Problem details
The listing below is to be copied exactly, with pictures excluded.

Working data
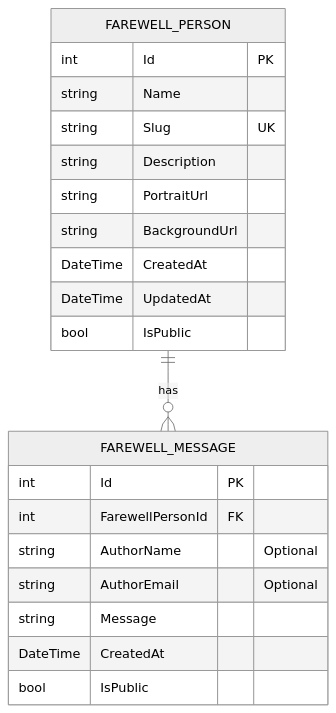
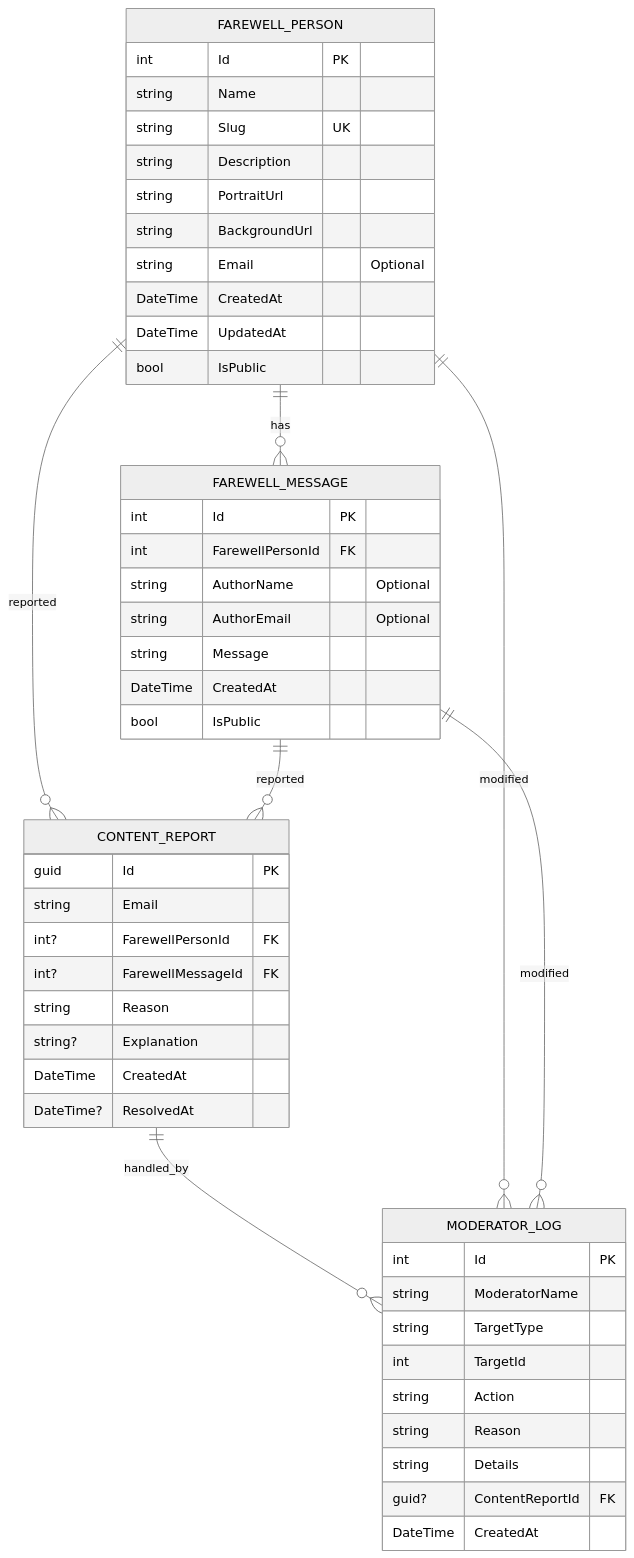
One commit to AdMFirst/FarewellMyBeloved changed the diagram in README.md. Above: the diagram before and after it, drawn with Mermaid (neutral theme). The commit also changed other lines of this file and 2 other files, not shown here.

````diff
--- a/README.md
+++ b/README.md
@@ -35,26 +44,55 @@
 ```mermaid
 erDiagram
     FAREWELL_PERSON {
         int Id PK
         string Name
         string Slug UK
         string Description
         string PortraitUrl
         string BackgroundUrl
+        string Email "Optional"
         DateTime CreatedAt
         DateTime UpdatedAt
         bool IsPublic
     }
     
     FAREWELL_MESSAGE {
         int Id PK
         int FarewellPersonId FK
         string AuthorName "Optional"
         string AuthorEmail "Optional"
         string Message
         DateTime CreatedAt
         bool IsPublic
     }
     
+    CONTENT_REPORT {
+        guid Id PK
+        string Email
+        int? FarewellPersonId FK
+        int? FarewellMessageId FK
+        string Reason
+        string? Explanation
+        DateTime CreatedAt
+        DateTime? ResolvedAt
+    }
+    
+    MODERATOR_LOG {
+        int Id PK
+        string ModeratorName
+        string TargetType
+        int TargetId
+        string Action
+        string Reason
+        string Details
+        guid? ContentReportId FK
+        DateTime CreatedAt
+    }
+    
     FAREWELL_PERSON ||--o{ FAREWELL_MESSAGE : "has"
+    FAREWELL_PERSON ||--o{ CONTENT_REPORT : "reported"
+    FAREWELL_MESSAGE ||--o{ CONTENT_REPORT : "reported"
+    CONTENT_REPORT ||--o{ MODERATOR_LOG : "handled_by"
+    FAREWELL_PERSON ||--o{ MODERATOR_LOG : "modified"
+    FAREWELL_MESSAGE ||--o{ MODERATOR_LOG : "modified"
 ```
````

Response for this exercise
One commit to AdMFirst/FarewellMyBeloved changed the diagram in README.md. Above: the diagram before and after it, drawn with Mermaid (neutral theme). The commit also changed other lines of this file and 2 other files, not shown here.

````diff
--- a/README.md
+++ b/README.md
@@ -35,26 +44,55 @@
 ```mermaid
 erDiagram
     FAREWELL_PERSON {
         int Id PK
         string Name
         string Slug UK
         string Description
         string PortraitUrl
         string BackgroundUrl
+        string Email "Optional"
         DateTime CreatedAt
         DateTime UpdatedAt
         bool IsPublic
     }
     
     FAREWELL_MESSAGE {
         int Id PK
         int FarewellPersonId FK
         string AuthorName "Optional"
         string AuthorEmail "Optional"
         string Message
         DateTime CreatedAt
         bool IsPublic
     }
     
+    CONTENT_REPORT {
+        guid Id PK
+        string Email
+        int? FarewellPersonId FK
+        int? FarewellMessageId FK
+        string Reason
+        string? Explanation
+        DateTime CreatedAt
+        DateTime? ResolvedAt
+    }
+    
+    MODERATOR_LOG {
+        int Id PK
+        string ModeratorName
+        string TargetType
+        int TargetId
+        string Action
+        string Reason
+        string Details
+        guid? ContentReportId FK
+        DateTime CreatedAt
+    }
+    
     FAREWELL_PERSON ||--o{ FAREWELL_MESSAGE : "has"
+    FAREWELL_PERSON ||--o{ CONTENT_REPORT : "reported"
+    FAREWELL_MESSAGE ||--o{ CONTENT_REPORT : "reported"
+    CONTENT_REPORT ||--o{ MODERATOR_LOG : "handled_by"
+    FAREWELL_PERSON ||--o{ MODERATOR_LOG : "modified"
+    FAREWELL_MESSAGE ||--o{ MODERATOR_LOG : "modified"
 ```
````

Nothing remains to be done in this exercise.